My two primary positions are as coordinator of the Science Tutoring Program and founder-manager of the Study Plan Consultant Program, a new kind of academic coaching program I developed a few years ago that grew quickly and has become one of the hallmarks of my tenure here at the Learning Center. I teach college seminar classes every year that focus on student engagement, academic success and preparation for career and life during the college years and beyond. I also give many presentations on campus throughout the year to a variety of classes and groups on topics related to these issues.
Describe the Missouri College Learning Center Association for those who know nothing about it. What are the organization’s goals, practices and responsibilities, and why is it important?
The National College Learning Center Association (NCLCA) is the primary professional organization for learning center professionals at colleges and universities in the U.S. I’m a member of the NCLCA, as well as of the regional organization, the Missouri College Learning Center Association (MoCLCA). The mission of NCLCA is to support learning assistance professionals as they develop and maintain learning centers, programs and services to enhance student learning at the post-secondary level. MoCLCA seeks to do this at a local level.
There are an infinite number of ways to present academic support to students. One thing we all agree on is that students need academic support at all levels to understand content and retain knowledge.
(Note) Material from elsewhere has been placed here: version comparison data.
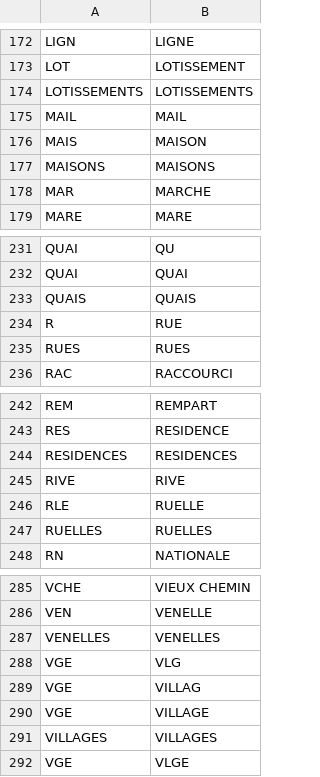
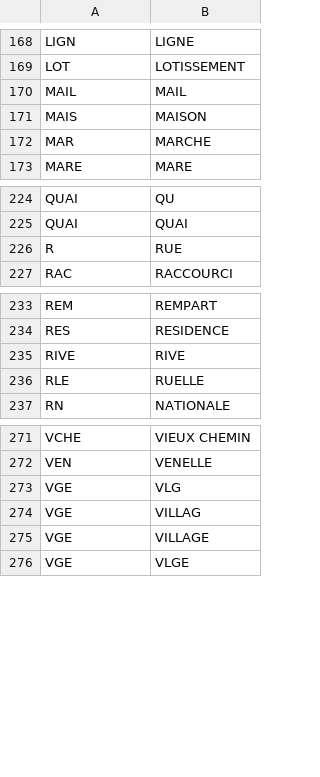
Before and after one commit to InseeFrLab/gaia-decoupage-nom-voie, a CSV file: data/type_voie.csv, drawn as a sheet; only a part is shown, gaps mark what is left out; the diff covers the shown part only.

```diff
--- a/data/type_voie.csv
+++ b/data/type_voie.csv
@@ -173,6 +169,4 @@ LIGN,LIGNE
 LOT,LOTISSEMENT
-LOTISSEMENTS,LOTISSEMENTS
 MAIL,MAIL
 MAIS,MAISON
-MAISONS,MAISONS
 MAR,MARCHE
@@ -232,5 +225,3 @@ QUAI,QU
 QUAI,QUAI
-QUAIS,QUAIS
 R,RUE
-RUES,RUES
 RAC,RACCOURCI
@@ -243,6 +234,4 @@ REM,REMPART
 RES,RESIDENCE
-RESIDENCES,RESIDENCES
 RIVE,RIVE
 RLE,RUELLE
-RUELLES,RUELLES
 RN,NATIONALE
@@ -286,3 +272,2 @@ VCHE,VIEUX CHEMIN
 VEN,VENELLE
-VENELLES,VENELLES
 VGE,VLG
@@ -290,3 +275,2 @@ VGE,VILLAG
 VGE,VILLAGE
-VILLAGES,VILLAGES
 VGE,VLGE
```
Also changed, not shown: 10 removed rows elsewhere in this file, 1 other file.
On college campuses everywhere, the learning center is the hub of this academic support. At the University of Missouri, all students are encouraged to visit the Learning Center to discuss concerns relating to their academic success.
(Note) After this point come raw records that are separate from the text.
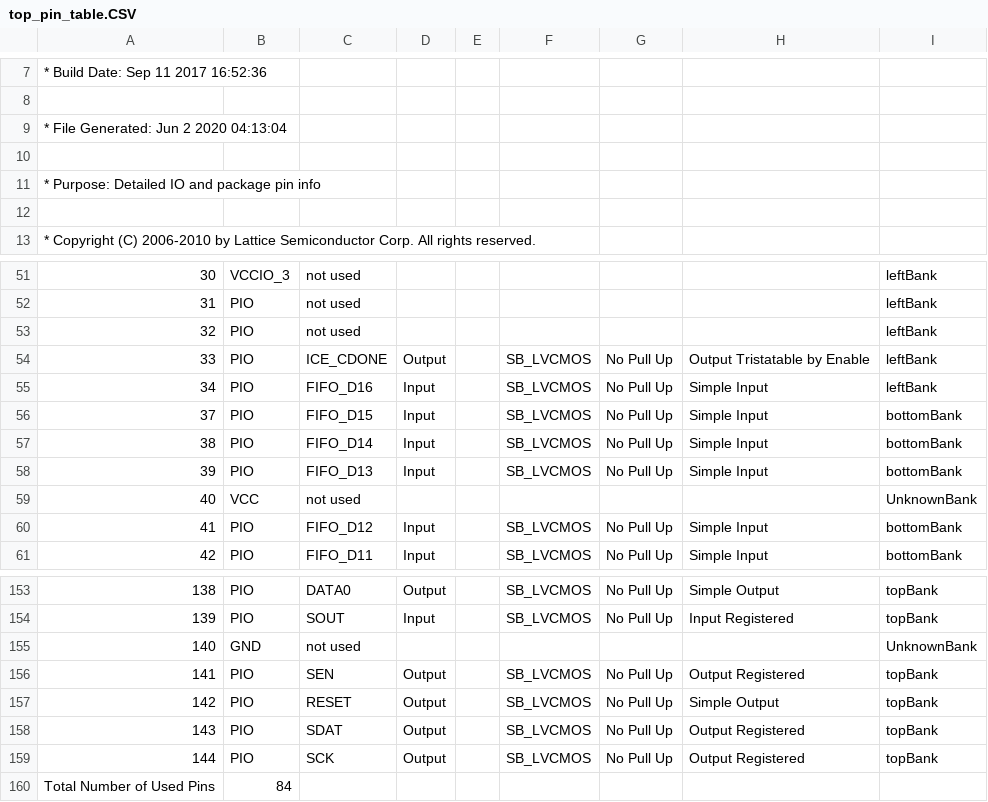
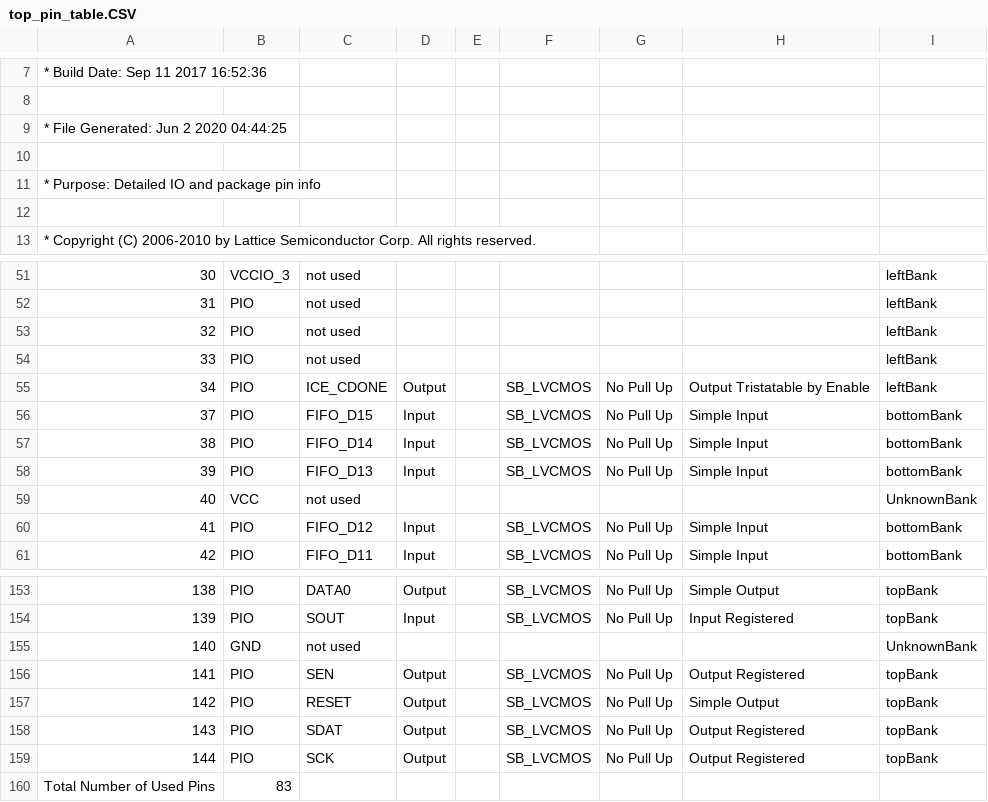
Before and after one commit to andrewkadis/HoloBlade, a CSV file: HoloBlade_Implmnt/sbt/outputs/packer/top_pin_table.CSV, drawn as a sheet; only a part is shown, gaps mark what is left out; removed rows and columns are numbered as before the commit, all else as after; the diff names each change by its address in the sheet, - before the commit and + after, or states it on an @@ line.

Commit message:
able to update half-a-frame using DATA interface, wohoo, some instability in exact num of lines updated

```diff
--- a/HoloBlade_Implmnt/sbt/outputs/packer/top_pin_table.CSV
+++ b/HoloBlade_Implmnt/sbt/outputs/packer/top_pin_table.CSV
@@ column A renumbered between rows 9 and 55 @@
+row 54: 33 | PIO | not used |  |  |  |  |  | leftBank
-row 55: 34 | PIO | FIFO_D16 | Input |  | SB_LVCMOS | No Pull Up | Simple Input | leftBank
-B160: 84
+B160: 83
```
Also changed, not shown: 40 other files.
What have you gained as a member of MoCLCA?
Professionals in all fields need colleagues with whom they can collaborate, discuss common issues and who can support each other as challenges arise. MoCLCA is the gathering place for learning center professionals in the Missouri regional area. I am inspired and grateful for this important community, and I believe it is in our own selfish interests — as well as ethically responsible — to engage with our colleagues within this organization.
What do you hope to bring to the group as its vice president?
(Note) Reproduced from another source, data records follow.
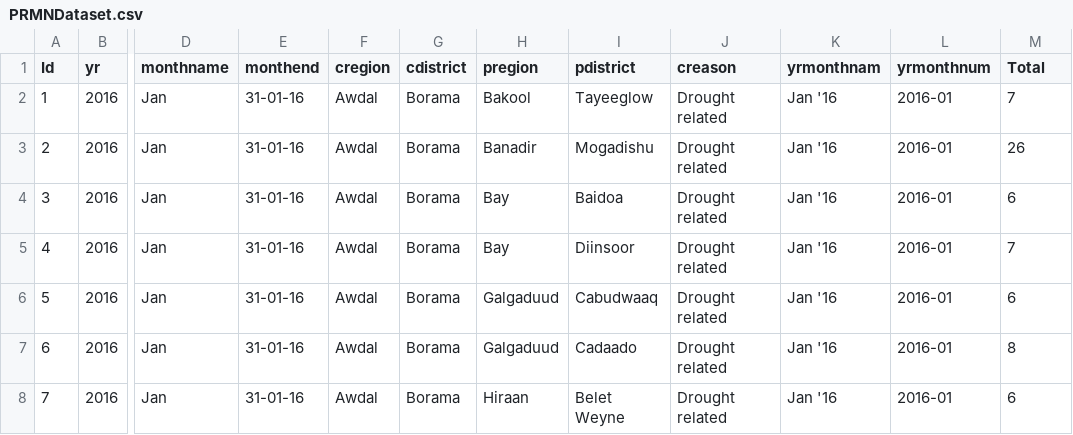
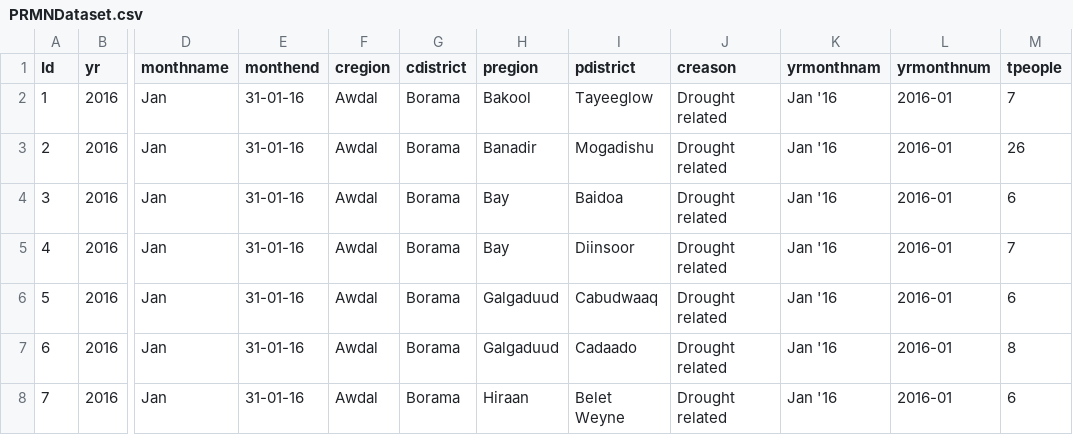
Before and after one commit to unhcr/dataviz-somalia-prmn, a CSV file: data/PRMNDataset.csv, drawn as a sheet; only a part is shown, gaps mark what is left out; the diff names each change by its address in the sheet, - before the commit and + after, or states it on an @@ line.

Commit message:
Dataset updated - total column renamed to tpeople

```diff
--- a/data/PRMNDataset.csv
+++ b/data/PRMNDataset.csv
-M1: Total
+M1: tpeople
```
My interest in being the Vice President of MoCLCA is to help bring Missouri learning center professionals together to help all Missouri postsecondary institutions access and provide innovative and successful learning resources to their students. Right now, I am particularly passionate about this mission as we face significant economic and social issues that impact the work of institutions of higher learning across the state. How do we provide state of the art academic support to students and maximize their academic abilities, in the midst of these concerns? My view is that during times of significant change such as this, you either rise to the challenge or you fall out of the discussion entirely. As an important part of Missouri’s flagship university, the MU Learning Center has been delivering exceptional academic leadership and assistance to students since 1976, and my colleagues and I fully plan for the Learning Center to continue leading during this time.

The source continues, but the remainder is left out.